"We are thankful to Monsanto Company for their support of the Garden's important mission through the years, and for their continued recognition of the vital plant science and conservation work that we undertake," said Wyse Jackson.
NOTE: Digital images available by request or via Flickr. Download media materials at www.mobot.org/media.

About Monsanto Company

Monsanto Company is a leading global provider of technology-based solutions and agricultural products that improve farm productivity and food quality. Monsanto remains focused on enabling both small-holder and large-scale farmers to produce more from their land while conserving more of our world's natural resources such as water and energy. To learn more about our business and our commitments, please visit: www.monsanto.com. Follow our business on Twitter® at www.twitter.com/MonsantoNews, on the company blog, Beyond the Rows at www.monsantoblog.com, or subscribe to our News Release RSS Feed.

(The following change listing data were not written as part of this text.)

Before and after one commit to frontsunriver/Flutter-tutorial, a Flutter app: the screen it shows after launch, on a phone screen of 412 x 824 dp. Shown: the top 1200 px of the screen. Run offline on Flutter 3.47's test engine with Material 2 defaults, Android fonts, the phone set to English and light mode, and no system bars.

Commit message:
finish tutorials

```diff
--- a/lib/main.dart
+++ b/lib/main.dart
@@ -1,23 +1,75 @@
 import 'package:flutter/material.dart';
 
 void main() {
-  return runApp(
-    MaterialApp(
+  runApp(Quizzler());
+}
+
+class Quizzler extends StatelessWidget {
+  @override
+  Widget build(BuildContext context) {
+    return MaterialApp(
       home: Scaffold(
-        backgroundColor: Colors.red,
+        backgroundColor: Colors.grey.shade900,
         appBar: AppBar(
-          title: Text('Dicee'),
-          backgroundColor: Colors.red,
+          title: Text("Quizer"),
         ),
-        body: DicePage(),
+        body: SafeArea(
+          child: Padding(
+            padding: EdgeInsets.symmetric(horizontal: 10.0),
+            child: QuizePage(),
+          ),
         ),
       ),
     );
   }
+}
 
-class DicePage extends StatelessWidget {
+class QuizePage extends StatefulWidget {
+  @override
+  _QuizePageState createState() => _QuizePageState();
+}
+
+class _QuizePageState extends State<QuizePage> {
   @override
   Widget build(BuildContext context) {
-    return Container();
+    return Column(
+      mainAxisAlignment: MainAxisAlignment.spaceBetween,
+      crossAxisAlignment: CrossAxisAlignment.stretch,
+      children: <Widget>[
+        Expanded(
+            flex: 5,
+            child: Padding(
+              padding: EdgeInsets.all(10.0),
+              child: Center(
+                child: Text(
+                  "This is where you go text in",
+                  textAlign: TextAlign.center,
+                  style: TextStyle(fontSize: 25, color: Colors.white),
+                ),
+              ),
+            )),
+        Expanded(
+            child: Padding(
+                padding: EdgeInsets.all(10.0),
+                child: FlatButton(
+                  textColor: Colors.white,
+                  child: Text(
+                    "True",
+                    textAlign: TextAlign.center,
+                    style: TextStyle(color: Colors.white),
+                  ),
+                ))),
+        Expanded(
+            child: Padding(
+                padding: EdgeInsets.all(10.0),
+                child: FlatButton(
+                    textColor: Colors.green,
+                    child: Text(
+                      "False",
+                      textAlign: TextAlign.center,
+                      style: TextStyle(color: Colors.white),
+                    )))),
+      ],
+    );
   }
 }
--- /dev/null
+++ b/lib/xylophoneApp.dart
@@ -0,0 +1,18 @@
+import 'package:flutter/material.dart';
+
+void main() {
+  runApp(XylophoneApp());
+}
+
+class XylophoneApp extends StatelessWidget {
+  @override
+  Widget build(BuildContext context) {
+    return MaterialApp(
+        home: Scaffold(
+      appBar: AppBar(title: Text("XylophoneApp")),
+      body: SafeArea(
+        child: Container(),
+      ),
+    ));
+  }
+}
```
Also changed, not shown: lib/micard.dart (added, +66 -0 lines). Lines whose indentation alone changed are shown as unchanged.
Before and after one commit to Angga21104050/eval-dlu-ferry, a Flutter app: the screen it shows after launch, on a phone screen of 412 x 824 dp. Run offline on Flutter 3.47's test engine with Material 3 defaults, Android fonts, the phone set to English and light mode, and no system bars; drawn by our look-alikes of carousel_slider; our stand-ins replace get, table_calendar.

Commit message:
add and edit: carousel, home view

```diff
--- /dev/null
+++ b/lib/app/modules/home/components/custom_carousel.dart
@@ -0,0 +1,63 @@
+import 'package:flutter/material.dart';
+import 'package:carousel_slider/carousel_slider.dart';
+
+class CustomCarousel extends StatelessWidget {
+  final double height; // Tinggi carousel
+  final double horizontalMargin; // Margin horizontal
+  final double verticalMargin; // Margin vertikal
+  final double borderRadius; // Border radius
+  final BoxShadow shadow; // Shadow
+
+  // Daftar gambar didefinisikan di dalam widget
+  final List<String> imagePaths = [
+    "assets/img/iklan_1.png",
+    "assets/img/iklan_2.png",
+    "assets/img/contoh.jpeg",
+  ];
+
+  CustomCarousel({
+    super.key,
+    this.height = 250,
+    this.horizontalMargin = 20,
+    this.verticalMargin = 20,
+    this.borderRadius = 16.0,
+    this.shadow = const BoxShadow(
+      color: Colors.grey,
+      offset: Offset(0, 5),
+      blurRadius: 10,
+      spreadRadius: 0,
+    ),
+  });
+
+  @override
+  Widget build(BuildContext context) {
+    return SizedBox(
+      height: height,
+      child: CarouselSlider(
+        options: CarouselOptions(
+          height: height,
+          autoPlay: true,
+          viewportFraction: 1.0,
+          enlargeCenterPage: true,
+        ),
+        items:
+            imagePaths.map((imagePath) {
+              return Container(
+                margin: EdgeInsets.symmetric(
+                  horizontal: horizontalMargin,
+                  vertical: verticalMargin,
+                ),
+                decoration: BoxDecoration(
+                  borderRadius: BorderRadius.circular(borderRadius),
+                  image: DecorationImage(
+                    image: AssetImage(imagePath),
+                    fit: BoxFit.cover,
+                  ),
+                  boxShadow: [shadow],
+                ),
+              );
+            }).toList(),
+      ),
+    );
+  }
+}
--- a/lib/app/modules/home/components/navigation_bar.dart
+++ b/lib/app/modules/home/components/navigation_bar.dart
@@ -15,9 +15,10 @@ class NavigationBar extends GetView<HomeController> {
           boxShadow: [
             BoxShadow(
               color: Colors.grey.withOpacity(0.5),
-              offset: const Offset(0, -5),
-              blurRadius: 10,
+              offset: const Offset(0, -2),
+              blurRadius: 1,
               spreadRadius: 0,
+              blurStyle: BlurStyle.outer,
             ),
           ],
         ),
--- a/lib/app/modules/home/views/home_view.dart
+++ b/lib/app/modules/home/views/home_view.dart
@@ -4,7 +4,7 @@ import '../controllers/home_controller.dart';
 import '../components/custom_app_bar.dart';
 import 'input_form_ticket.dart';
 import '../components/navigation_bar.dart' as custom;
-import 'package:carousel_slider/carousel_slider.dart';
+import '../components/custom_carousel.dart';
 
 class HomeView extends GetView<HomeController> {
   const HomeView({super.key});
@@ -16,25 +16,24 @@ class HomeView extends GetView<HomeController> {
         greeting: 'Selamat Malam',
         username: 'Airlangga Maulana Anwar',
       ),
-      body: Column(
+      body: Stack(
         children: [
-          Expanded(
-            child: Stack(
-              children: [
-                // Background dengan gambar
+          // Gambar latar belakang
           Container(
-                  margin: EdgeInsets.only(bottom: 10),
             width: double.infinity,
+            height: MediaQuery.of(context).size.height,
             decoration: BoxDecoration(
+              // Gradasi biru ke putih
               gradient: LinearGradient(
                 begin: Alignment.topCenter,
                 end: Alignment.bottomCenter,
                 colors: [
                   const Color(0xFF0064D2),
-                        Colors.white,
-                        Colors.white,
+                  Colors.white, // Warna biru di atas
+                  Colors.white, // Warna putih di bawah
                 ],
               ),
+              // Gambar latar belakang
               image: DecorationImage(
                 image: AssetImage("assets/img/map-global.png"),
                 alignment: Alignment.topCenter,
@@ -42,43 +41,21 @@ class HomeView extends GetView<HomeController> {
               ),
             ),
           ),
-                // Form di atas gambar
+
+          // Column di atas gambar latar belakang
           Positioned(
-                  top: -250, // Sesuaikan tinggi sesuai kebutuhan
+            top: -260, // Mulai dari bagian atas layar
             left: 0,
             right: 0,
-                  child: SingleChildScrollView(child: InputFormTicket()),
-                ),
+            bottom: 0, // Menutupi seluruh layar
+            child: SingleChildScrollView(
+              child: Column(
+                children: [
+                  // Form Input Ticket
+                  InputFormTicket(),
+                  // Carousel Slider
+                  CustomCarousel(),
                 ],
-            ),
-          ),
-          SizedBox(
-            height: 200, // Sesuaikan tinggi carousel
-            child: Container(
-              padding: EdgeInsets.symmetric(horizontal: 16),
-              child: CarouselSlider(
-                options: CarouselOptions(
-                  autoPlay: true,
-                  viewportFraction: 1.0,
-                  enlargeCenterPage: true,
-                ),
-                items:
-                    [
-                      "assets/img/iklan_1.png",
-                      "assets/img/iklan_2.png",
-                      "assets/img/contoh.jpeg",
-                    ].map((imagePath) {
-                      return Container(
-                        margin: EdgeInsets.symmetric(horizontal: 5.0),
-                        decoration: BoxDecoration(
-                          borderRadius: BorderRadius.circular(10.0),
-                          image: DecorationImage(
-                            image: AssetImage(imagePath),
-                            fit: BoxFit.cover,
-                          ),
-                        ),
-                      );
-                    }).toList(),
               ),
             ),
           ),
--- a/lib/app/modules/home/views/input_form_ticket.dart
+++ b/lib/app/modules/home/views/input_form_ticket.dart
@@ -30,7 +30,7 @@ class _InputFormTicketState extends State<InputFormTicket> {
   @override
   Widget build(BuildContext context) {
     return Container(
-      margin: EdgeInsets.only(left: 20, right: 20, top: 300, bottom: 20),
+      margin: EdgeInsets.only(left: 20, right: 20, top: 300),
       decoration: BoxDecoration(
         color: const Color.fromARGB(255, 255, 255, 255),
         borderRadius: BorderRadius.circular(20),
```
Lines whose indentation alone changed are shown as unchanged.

About the Missouri Botanical Garden

The Missouri Botanical Garden's mission is "to discover and share knowledge about plants and their environment in order to preserve and enrich life." Today, 153 years after opening, the Missouri Botanical Garden is a National Historic Landmark and a center for science, conservation, education and horticultural display. Learn more at www.mobot.org.

Missouri Botanical Garden

Related Conservation Articles from Brightsurf:

New guide on using drones for conservation
Drones are a powerful tool for conservation - but they should only be used after careful consideration and planning, according to a new report.

Elephant genetics guide conservation
A large-scale study of African elephant genetics in Tanzania reveals the history of elephant populations, how they interact, and what areas may be critical to conserve in order to preserve genetic diversity of the species.

Measuring the true cost of conservation
BU Professor created the first high-resolution map of land value in the United states.

Environmental groups moving beyond conservation
Although non-governmental organizations (NGOs) have become powerful voices in world environmental politics, little is known of the global picture of this sector.

Hunting for the next generation of conservation stewards
Wildlife ecology students become the professionals responsible for managing the biodiversity of natural systems for species conservation.

Conservation research on lynx
Scientists at the Leibniz Institute for Zoo and Wildlife Research (Leibniz-IZW) and the Leibniz Institute for Molecular Pharmacology (Leibniz-FMP) discovered that selected anti-oxidative enzymes, especially the enzyme superoxide dismutase (SOD2), may play an important role to maintain the unusual longevity of the corpus luteum in lynxes.

New 'umbrella' species would massively improve conservation
The protection of Australia's threatened species could be improved by a factor of seven, if more efficient 'umbrella' species were prioritised for protection, according to University of Queensland research.

Trashed farmland could be a conservation treasure
Low-productivity agricultural land could be transformed into millions of hectares of conservation reserve across the world, according to University of Queensland-led research.

Bats in attics might be necessary for conservation
Researchers investigate and describe the conservation importance of buildings relative to natural, alternative roosts for little brown bats in Yellowstone National Park.

Applying biodiversity conservation research in practice
One million species are threatened with extinction, many of them already in the coming decades.

Read More: Conservation News and Conservation Current Events
Brightsurf.com is a participant in the Amazon Services LLC Associates Program, an affiliate advertising program designed to provide a means for sites to earn advertising fees by advertising and linking to Amazon.com.